ImagineIF Libraries in Flathead County, Mont. are inviting patrons to make their own 3D glasses, print an object with a 3D printer, and seek other 3D-printed objects around town.
“There’s a growing movement right now of libraries supporting entrepreneurship,” Ledden said. “We’re working to position libraries as the first stop for those starting a new biz. Libraries are the original co-working space, with beautiful, inexpensive meeting rooms. There is access to resources where you can check out your competition or get help filing patent forms. Entrepreneurs have access to personal research assistants (a.k.a. librarians) and, in some cases, could even use the library as a showroom for new products, like Google Glass.”
The Future of Libraries May Depend on All This Outreach
Ledden and others involved in Outside the Lines believe letting people know about the new happenings at libraries is crucial, because some people see libraries as dispensable in the Internet age. Ledden mentioned Tim Worstall’s recent Forbes op-ed titled “Close The Libraries and Buy Everyone an Amazon Kindle Unlimited Subscription.”
A recent Pew study found that a great majority of Americans think libraries are important — 90% of Americans think closing a pubic library would have an impact on their community and 81% of the respondents said that libraries provide resources they’d have a hard time finding elsewhere.

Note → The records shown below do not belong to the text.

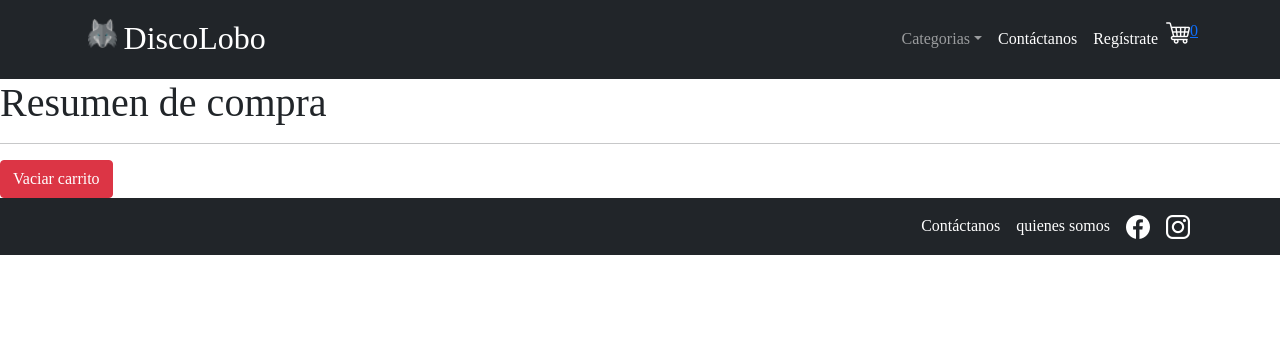
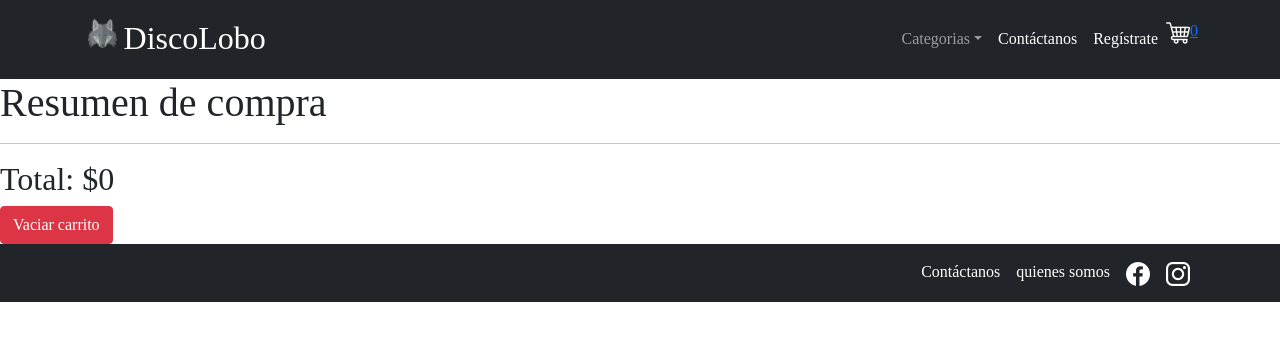
Before and after one commit to Juan1426/CoderHouse, a React (Create React App) app: page /cart in a window 1280 px wide. Shown: the top 340 px of the page. Built offline with nearby package versions, Linux system fonts and the light colour scheme.

Commit message:
tarea 4/9. Faltan algunas cosas

```diff
--- a/package.json
+++ b/package.json
@@ -7,6 +7,7 @@
     "@testing-library/react": "^11.2.7",
     "@testing-library/user-event": "^12.8.3",
     "bootstrap": "^5.0.2",
+    "firebase": "^8.10.0",
     "react": "^17.0.2",
     "react-bootstrap": "^2.0.0-beta.4",
     "react-dom": "^17.0.2",
--- a/src/components/CartScreen/CartScreen.js
+++ b/src/components/CartScreen/CartScreen.js
@@ -3,10 +3,10 @@ import { CartContext } from '../../context/CartContext'
 import { BsFillTrashFill } from 'react-icons/bs'
 export const CartScreen = () => {
 
-    const {carrito, eliminarDelCarrito, vaciarCarrito} = useContext(CartContext)
+    const {carrito, eliminarDelCarrito, vaciarCarrito, sumaTotal} = useContext(CartContext)
 
     return (
-        <div>
+        <>
             {/*Cambiar nombre aca?*/}
             <h1>Resumen de compra</h1>
 
@@ -21,10 +21,12 @@ export const CartScreen = () => {
             ))}
 
             <hr/>
-            {/*Aca deberia ir un elemento que muestre el precio/costo total del Carrito*/}
+            {/*Encontrar por que no funciona cuando paso el valor "sumaTotal", pero si con la funcion */}
+            <h2>Total: ${carrito.reduce((acc, prod) => acc + prod.cantidad * Number(prod.precio), 0)}</h2>
+
             {/*Cuando el Carrito este Vacio deberia aparecer un boton "Volver* al listado de productos*/}
 
             <button className="btn btn-danger" onClick={vaciarCarrito}>Vaciar carrito</button>
-        </div>
+        </>
     )
 }
--- a/src/components/ItemDetailContainer/ItemDetailContainer.jsx
+++ b/src/components/ItemDetailContainer/ItemDetailContainer.jsx
@@ -1,6 +1,7 @@
 import React, { useContext, useEffect, useState } from 'react'
 import { useParams } from 'react-router-dom'
 import { UIContext } from '../../context/UIContext'
+import { getFirestore } from '../../firebase/config'
 import pedirDatos from "../../helpers/pedirDatos"
 import ItemDetail from "./ItemDetail"
 
@@ -8,19 +9,32 @@ import ItemDetail from "./ItemDetail"
 const ItemDetailContainer = () => {
 
         /*inicio los estados*/
-
+        const [loading, setLoading] = useContext(UIContext)
         const { itemId } = useParams()
         const [item, setItem] = useState(null)
-        const [loading, setLoading] = useState(false)
+
 
         useEffect(() => {
 
+            const db = getFirestore()
+            const producos = db.collection("Productos")
+            const item = productos.doc(itemId)
+
+            item.get()
+                .then((doc) => {
+                setItem({...doc.data(), id: doc.id})
+            })
+                .finally(()=> {setLoading(false)})
+            /*
             setLoading(true)
 
             pedirDatos()
                 .then( res=> {
-                    setItem(res.find(prod => prod.id=== parseInt(itemId))) /* lo tengo que parsear porque en el array ID es tipo number, pero el param es String, lo tengo que igualar para comparar*/
+                    setItem(res.find(prod => prod.id=== parseInt(itemId))) // lo tengo que parsear porque en el array ID es tipo number, pero el param es String, lo tengo que igualar para comparar
                 })
+
+                 */
+
                 .finally(() => {setLoading(false)})
 
 
--- a/src/components/ItemListContainer/ItemListContainer.jsx
+++ b/src/components/ItemListContainer/ItemListContainer.jsx
@@ -1,8 +1,10 @@
 import React, { useContext, useEffect, useState } from 'react'
+import {getFirestore} from "../../firebase/config"
 import { useParams } from "react-router-dom"
 import { UIContext } from '../../context/UIContext'
 import pedirDatos from "../../helpers/pedirDatos"
 import ItemList from "./ItemList"
+
 import "./styles/ItemListContainer.css"
 
 const ItemListContainer = () => {
@@ -14,8 +16,16 @@ const ItemListContainer = () => {
     const [loading, setLoading] = useState(false)
 
     useEffect( ()=> {
-        setLoading(true)
 
+        const db = getFirestore()
+        const productos = db.collection("Productos")
+
+        productos.get().then((response) => {
+            const data = response.docs.map((doc) => ({...doc.data(), id: doc.id}))
+
+            setData(data)
+        })
+        /** setLoading(true)
         pedirDatos()
             .then(res => {
 
@@ -29,7 +39,8 @@ const ItemListContainer = () => {
             .catch(err => console.log(err))
             .finally(()=> {
                 setLoading(false)
-            })
+            })*/
+
 
     }, [catId])
 
--- a/src/context/CartContext.jsx
+++ b/src/context/CartContext.jsx
@@ -16,14 +16,14 @@ export const CartProvider = ({children}) => {
         ])
     }
 
-    //todas estas funciones son accesibles a todos los elementos "children" que envuelve eñ CartContextProvider
+    //todas estas funciones son accesibles a todos los elementos "children" que envuelve el CartContextProvider
 
     //elimina un producto si coincide con el ID
     const eliminarDelCarrito = (id) => {
         setCarrito( carrito.filter(prod => prod.id !== id) )
     }
 
-
+    //suma la cantidad de unidades
     const cantidadCarrito = () => {
         return carrito.reduce((acc, prod) => acc + prod.cantidad, 0)
     }
@@ -33,17 +33,18 @@ export const CartProvider = ({children}) => {
         setCarrito([])
     }
 
-
     const isInCart = (id) => {
         return carrito.some(el => el.id == id)
     }
 
     //Aca deberia armar una funcion que devuelva el costo total de carrito
-    /*********/
+    const sumaTotal = () => {
+        return carrito.reduce((acc, prod) => acc + prod.cantidad * Number(prod.precio), 0)
+    }
 
     //envio todas las funciones como parametros de "value"
     return (
-        <CartContext.Provider value={{carrito, isInCart, agregarAlCarrito, eliminarDelCarrito, cantidadCarrito, vaciarCarrito}}>
+        <CartContext.Provider value={{carrito, isInCart, agregarAlCarrito, eliminarDelCarrito, cantidadCarrito, vaciarCarrito, sumaTotal}}>
             {children}
         </CartContext.Provider>
     )
--- /dev/null
+++ b/src/firebase/config.js
@@ -0,0 +1,21 @@
+import firebase from "firebase/app";
+import 'firebase/firestore'
+
+const firebaseConfig = {
+    apiKey: "AIzaSyDHxV37f3fiBOTIS3iogJ6p_ZEhgxBnGmk",
+    authDomain: "proyecto-juan-react.firebaseapp.com",
+    projectId: "proyecto-juan-react",
+    storageBucket: "proyecto-juan-react.appspot.com",
+    messagingSenderId: "123057390316",
+    appId: "1:123057390316:web:3442b3b1bff205267ddbc9"
+  };
+
+const app = firebase.initializeApp(firebaseConfig);
+
+export const getFirebase = () => {
+    return app
+}
+
+export const getFirestore = () => {
+    return firebase.firestore(app)
+}
```
Also changed, not shown: 1 other file (tests, documents, lock files or other folders).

But still, when push comes to shove on funding, Ledden thinks that libraries often get the shove. “People ‘love’ libraries,” she said, “but may not view them as an essential service and may not support them financially when there are budget shortfalls, especially when competing for funds with police and fire departments and schools.”
If libraries want to survive in this cash-strapped and digitized era, they might have to stop being quiet and pipe up about what they can offer people. “Libraries have evolved to the changing needs of our communities, but if no one knows about those changes, and that we’re here to help people be their best, then we’re doing our communities a disservice,” Ledden said. “If people in our communities don’t know that they can download e-books for free with their library card, or that we have fantastic early literacy resources, or that you can attend a cooking class on Thursday nights — that’s not their fault. We need to change how we tell our story.”
Across America, there’s an army of librarians pedaling book-loaded tricycles setting out to do just that.
Jenny Shank‘s novel, The Ringer, won the High Plains Book Award. Her stories, essays, satire and reviews have appeared in The Guardian, TheAtlantic.com, McSweeney’s, and the Dallas Morning News.